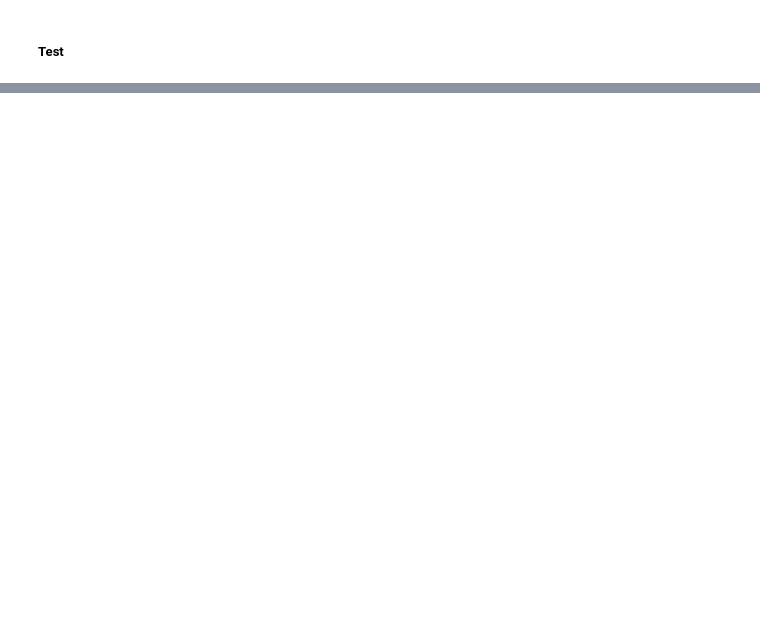
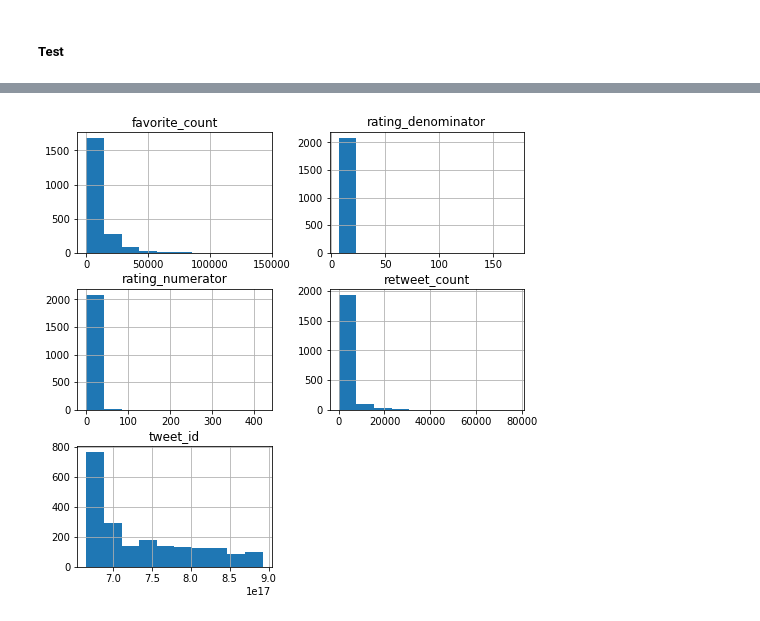
Before and after one commit to guilhermelfl/DogRatesTwitterAnalyse, a Jupyter notebook: DogRatesTwitterAnalyse.ipynb, the cells around one changed output, grey strips where cells are left out. Cells and saved outputs as stored; diff of their text form; code cells hidden in the pictures; blank space fills up the shorter version.

```diff
--- a/DogRatesTwitterAnalyse.ipynb
+++ b/DogRatesTwitterAnalyse.ipynb
@@ -693,0 +730,2 @@ Deleted the duplicated rows, letting just 1 from each jpeg
+# %%
+tweets_clean.name.replace(["such","a","an","the"], ["None","None","None","None"], inplace= True)
@@ -693,0 +760,4 @@ Deleted the duplicated rows, letting just 1 from each jpeg
+# %%
+tweets_clean.hist(figsize=[8,8]);
+# %% [output]
+[figure, added]
```
Also changed, not shown: parts of 56 cells of this notebook, 3 other files.
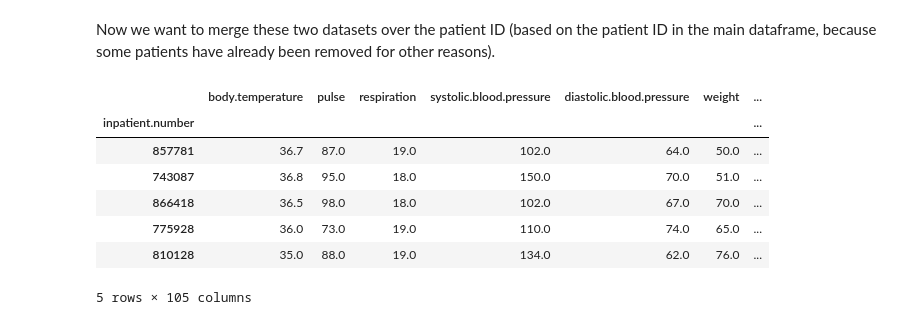
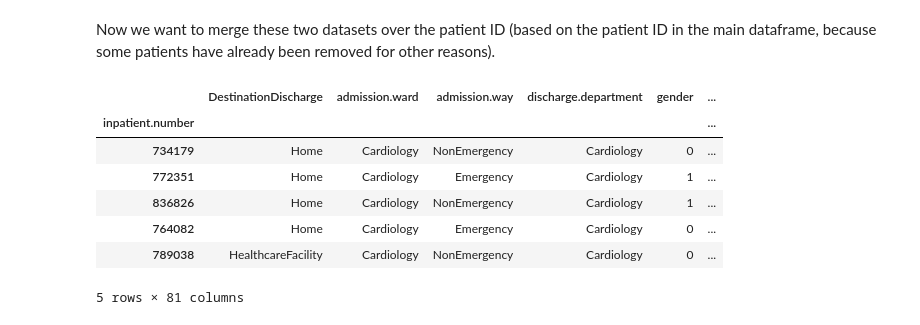
Before and after one commit to annachiara-rossi/heart-failure-project, a Jupyter notebook: 6_Drugs.ipynb, the cells around one changed output. Drawn from its saved outputs; the diff is of its cells as text; code cells hidden in the pictures.

Commit message:
merge drugs train and test

```diff
--- a/6_Drugs.ipynb
+++ b/6_Drugs.ipynb
@@ -180,15 +180,15 @@ drugs_by_patient.head()
 # %% [markdown]
 Now we want to merge these two datasets over the patient ID (based on the patient ID in the main dataframe, because some patients have already been removed for other reasons).
 # %%
-data = pd.read_csv('data_cleaned.csv')
-data.set_index('inpatient.number', inplace = True)
-data.head()
+X_train = pd.read_csv('train_data.csv')
+X_train.set_index('inpatient.number', inplace = True)
+X_train.head()
 # %% [output]
-|  | body.temperature | pulse | respiration | systolic.blood.pressure | diastolic.blood.pressure | weight | ... |
-| inpatient.number |  |  |  |  |  |  | ... |
-| 857781 | 36.7 | 87.0 | 19.0 | 102.0 | 64.0 | 50.0 | ... |
-| 743087 | 36.8 | 95.0 | 18.0 | 150.0 | 70.0 | 51.0 | ... |
-| 866418 | 36.5 | 98.0 | 18.0 | 102.0 | 67.0 | 70.0 | ... |
-| 775928 | 36.0 | 73.0 | 19.0 | 110.0 | 74.0 | 65.0 | ... |
-| 810128 | 35.0 | 88.0 | 19.0 | 134.0 | 62.0 | 76.0 | ... |
+|  | DestinationDischarge | admission.ward | admission.way | discharge.department | gender | ... |
+| inpatient.number |  |  |  |  |  | ... |
+| 734179 | Home | Cardiology | NonEmergency | Cardiology | 0 | ... |
+| 772351 | Home | Cardiology | Emergency | Cardiology | 1 | ... |
+| 836826 | Home | Cardiology | NonEmergency | Cardiology | 1 | ... |
+| 764082 | Home | Cardiology | Emergency | Cardiology | 0 | ... |
+| 789038 | HealthcareFacility | Cardiology | NonEmergency | Cardiology | 0 | ... |
-5 rows × 105 columns
+5 rows × 81 columns
```
Also changed, not shown: parts of 15 cells of this notebook, 2 other files.
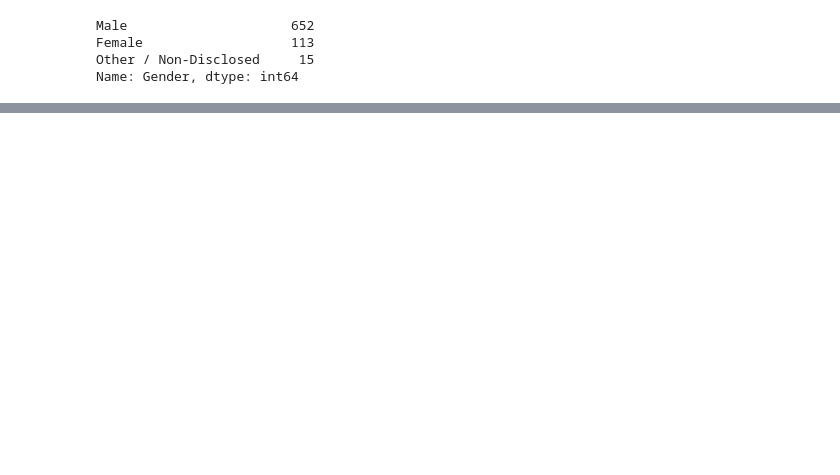
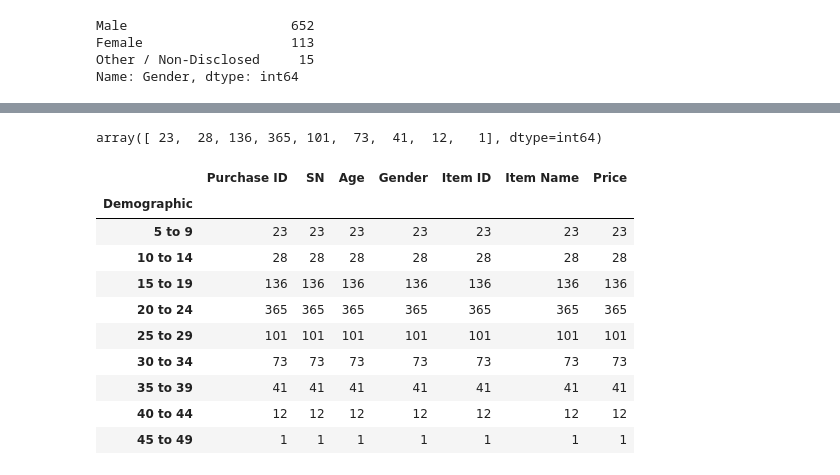
Before and after one commit to lmfao415/pandas-challenge, a Jupyter notebook: HeroesofPymoli/HeroesofPymoli.ipynb, the cells around one changed output, grey strips where cells are left out. Cells and saved outputs as stored; diff of their text form; code cells hidden in the pictures; blank space fills up the shorter version.

```diff
--- a/HeroesofPymoli/HeroesofPymoli.ipynb
+++ b/HeroesofPymoli/HeroesofPymoli.ipynb
@@ -111,0 +149,21 @@ other_average_spend = other_total_value / number_of_
+# %%
+demographic2_df = pd.DataFrame(demographix.count())
+demographic2_df["SN"].unique()
+# %% [output]
+array([ 23,  28, 136, 365, 101,  73,  41,  12,   1], dtype=int64)
+# %%
+# DemoSummary_df = demographic2_df["Age"]
+# DemoSummary_df
+demographic2_df
+# %% [output]
+|  | Purchase ID | SN | Age | Gender | Item ID | Item Name | Price |
+| Demographic |  |  |  |  |  |  |  |
+| 5 to 9 | 23 | 23 | 23 | 23 | 23 | 23 | 23 |
+| 10 to 14 | 28 | 28 | 28 | 28 | 28 | 28 | 28 |
+| 15 to 19 | 136 | 136 | 136 | 136 | 136 | 136 | 136 |
+| 20 to 24 | 365 | 365 | 365 | 365 | 365 | 365 | 365 |
+| 25 to 29 | 101 | 101 | 101 | 101 | 101 | 101 | 101 |
+| 30 to 34 | 73 | 73 | 73 | 73 | 73 | 73 | 73 |
+| 35 to 39 | 41 | 41 | 41 | 41 | 41 | 41 | 41 |
+| 40 to 44 | 12 | 12 | 12 | 12 | 12 | 12 | 12 |
+| 45 to 49 | 1 | 1 | 1 | 1 | 1 | 1 | 1 |
```
Also changed, not shown: parts of 33 cells of this notebook.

===

#### EXERCISE PROMPT:
Copy all lines of the records in which the string "grey" can be found.

#### TASK OUTPUT:
Before and after one commit to guilhermelfl/DogRatesTwitterAnalyse, a Jupyter notebook: DogRatesTwitterAnalyse.ipynb, the cells around one changed output, grey strips where cells are left out. Cells and saved outputs as stored; diff of their text form; code cells hidden in the pictures; blank space fills up the shorter version.
Before and after one commit to lmfao415/pandas-challenge, a Jupyter notebook: HeroesofPymoli/HeroesofPymoli.ipynb, the cells around one changed output, grey strips where cells are left out. Cells and saved outputs as stored; diff of their text form; code cells hidden in the pictures; blank space fills up the shorter version.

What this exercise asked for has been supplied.